For now, this is the way that I start to learn them and it reminds me why I do what I do. One girl talks about how much she misses her mom and how tight-knit her Puerto Rican family is. She describes a life where she is always in a room with loved ones. Another explains how he got his name and details the struggles of coming from Guatemala and learning a new language, how hard it is to be far from home. One talks about how she is the first person in her family to go to college and how she wants nothing more than to make her family proud of her. This desire drives her to succeed. Another talks about the satisfaction of coming to this country as an immigrant and working his way up to receiving scholastic awards and participating in the honors society.  Yet another is a 19-year-old mom who describes how when she got too broke to pay the cable bill, she had it shut off and started to read instead. She never turned it back on and describes her life as simple and quiet.

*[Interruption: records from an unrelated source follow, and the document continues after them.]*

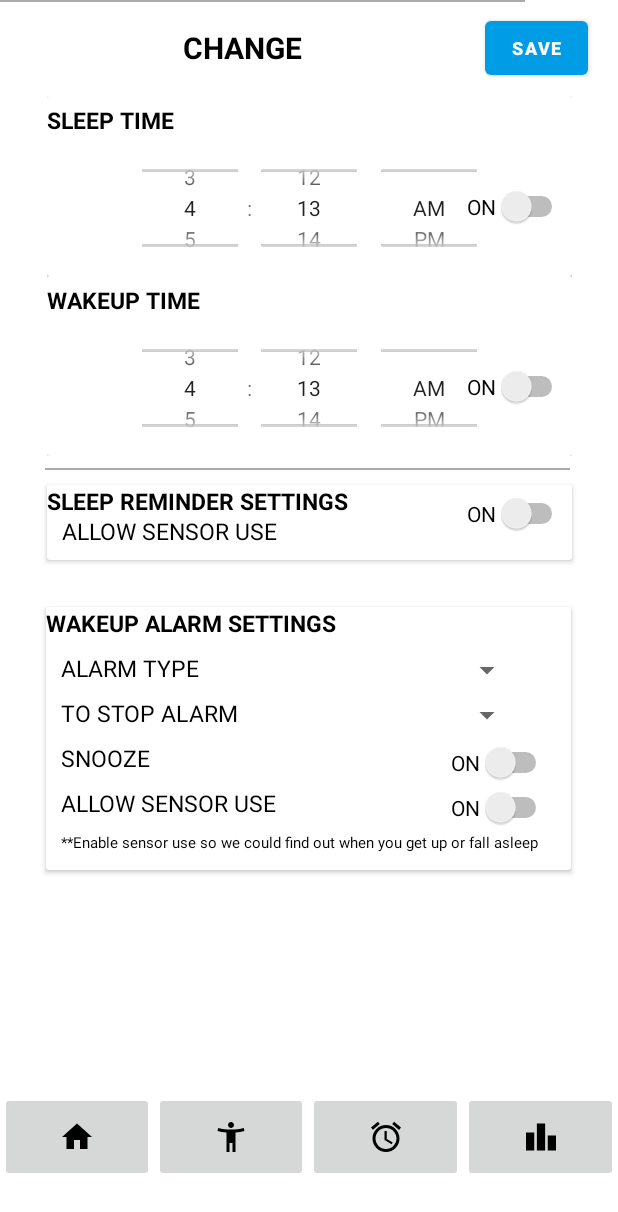
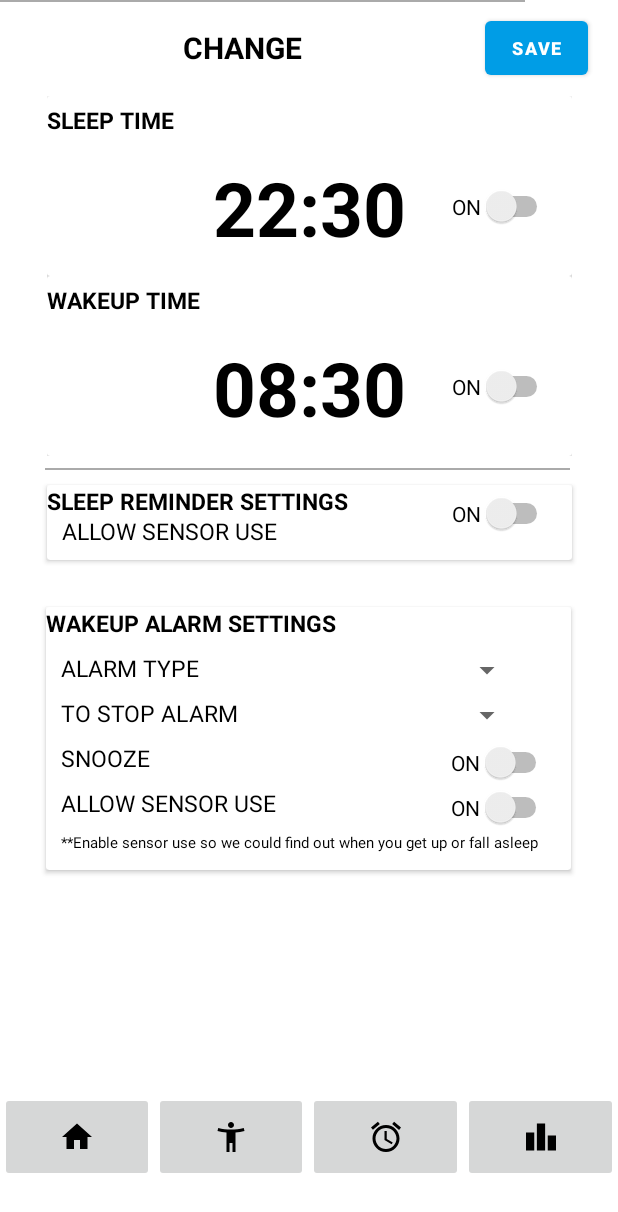
Before and after one commit to kiracus/wellness_studio, an Android app: the layout activity_change_alarm_time.xml on its own in the app's theme, with its tools: preview values and no code run, on a phone screen of 412 x 824 dp. Shown: the top 1212 px of the screen. Run offline under Robolectric (Android 15) with nearby library versions, the phone set to English and light mode, and no system bars.

Commit message:
fix layout issue

```diff
--- a/app/src/main/res/layout/activity_change_alarm_time.xml
+++ b/app/src/main/res/layout/activity_change_alarm_time.xml
@@ -80,11 +80,22 @@
                 android:layout_marginBottom="5dp">
 
 
-                <TimePicker
-                    android:layout_width="wrap_content"
+<!--                <TimePicker-->
+<!--                    android:layout_width="wrap_content"-->
+<!--                    android:layout_height="wrap_content"-->
+<!--                    android:timePickerMode="spinner"-->
+<!--                    android:id="@+id/sleep_timePicker"/>-->
+
+                <TextView
+                    android:layout_width="match_parent"
                     android:layout_height="wrap_content"
-                    android:timePickerMode="spinner"
-                    android:id="@+id/sleep_timePicker"/>
+                    android:id="@+id/sleep_alarm_change_time_TV"
+                    android:text="22:30"
+                    android:textStyle="bold"
+                    android:textColor="@color/black"
+                    android:textAlignment="center"
+                    android:layout_gravity="center"
+                    android:textSize="50sp"/>
 
             </LinearLayout>
 
@@ -95,11 +106,7 @@
                 android:layout_height="wrap_content"
                 android:text="ON"
                 android:layout_marginTop="60dp"
-                android:layout_marginLeft="280dp"/>
-
-
-
-
+                android:layout_marginLeft="270dp"/>
 
 
         </androidx.cardview.widget.CardView>
@@ -129,11 +136,22 @@
                 android:layout_marginBottom="5dp"
                 android:orientation="horizontal">
 
-                <TimePicker
-                    android:layout_width="wrap_content"
+<!--                <TimePicker-->
+<!--                    android:layout_width="wrap_content"-->
+<!--                    android:layout_height="wrap_content"-->
+<!--                    android:timePickerMode="spinner"-->
+<!--                    android:id="@+id/wakeup_timePicker"/>-->
+
+                <TextView
+                    android:layout_width="match_parent"
                     android:layout_height="wrap_content"
-                    android:timePickerMode="spinner"
-                    android:id="@+id/wakeup_timePicker"/>
+                    android:id="@+id/wakeup_alarm_change_time_TV"
+                    android:text="08:30"
+                    android:textColor="@color/black"
+                    android:textStyle="bold"
+                    android:textAlignment="center"
+                    android:layout_gravity="center"
+                    android:textSize="50sp"/>
             </LinearLayout>
 
             <Switch
@@ -142,7 +160,7 @@
                 android:layout_height="wrap_content"
                 android:text="ON"
                 android:layout_marginTop="60dp"
-                android:layout_marginLeft="280dp"/>
+                android:layout_marginLeft="270dp"/>
 
         </androidx.cardview.widget.CardView>
 
@@ -201,7 +219,7 @@
             android:layout_height="wrap_content"
             android:text="ON"
             android:layout_marginTop="5dp"
-            android:layout_marginLeft="280dp"/>
+            android:layout_marginLeft="270dp"/>
 
 
     </androidx.cardview.widget.CardView>
```
Also changed, not shown: app/src/main/java/edu/neu/madcourse/wellness_studio/AlarmSetting.java (+99 -18 lines), app/src/main/java/edu/neu/madcourse/wellness_studio/WakeupSleepGoal.java (+159 -61 lines), app/src/main/res/layout/activity_wakeup_sleep_goal.xml (+16 -14 lines).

Then, I write the pieces they forget to mention in my own head. I imagine how it must feel to be a child without a mother or father, raised by aunts and uncles and grandparents. I am impressed by how many of them still view their family members as heroes and role models. And what does all of this have to do with writing? Well, what I know about writing is that we are here to tell our stories. We might be telling them with argument, with scientific evidence, with a poem, or any manner of communication. But, we as a human species want to share. We are wired this way, for narrative and for recounting of experience. My hope is that each of these students will feel that they have a place in the classroom and by extension, the world, that there is someone there on the other side of their words, paying attention to a small slice of their story.

I know this semester will be long and there will be moments when I don’t want to see their faces one more day. I will question my motives, I will wonder if I am successful or not, I will ponder how someone like me who likes so much quiet has chosen such a public life, or how, a misfit like me who never fit in spends so much time in a group with others. But for now, all existential questions aside, it is a sweet way to begin.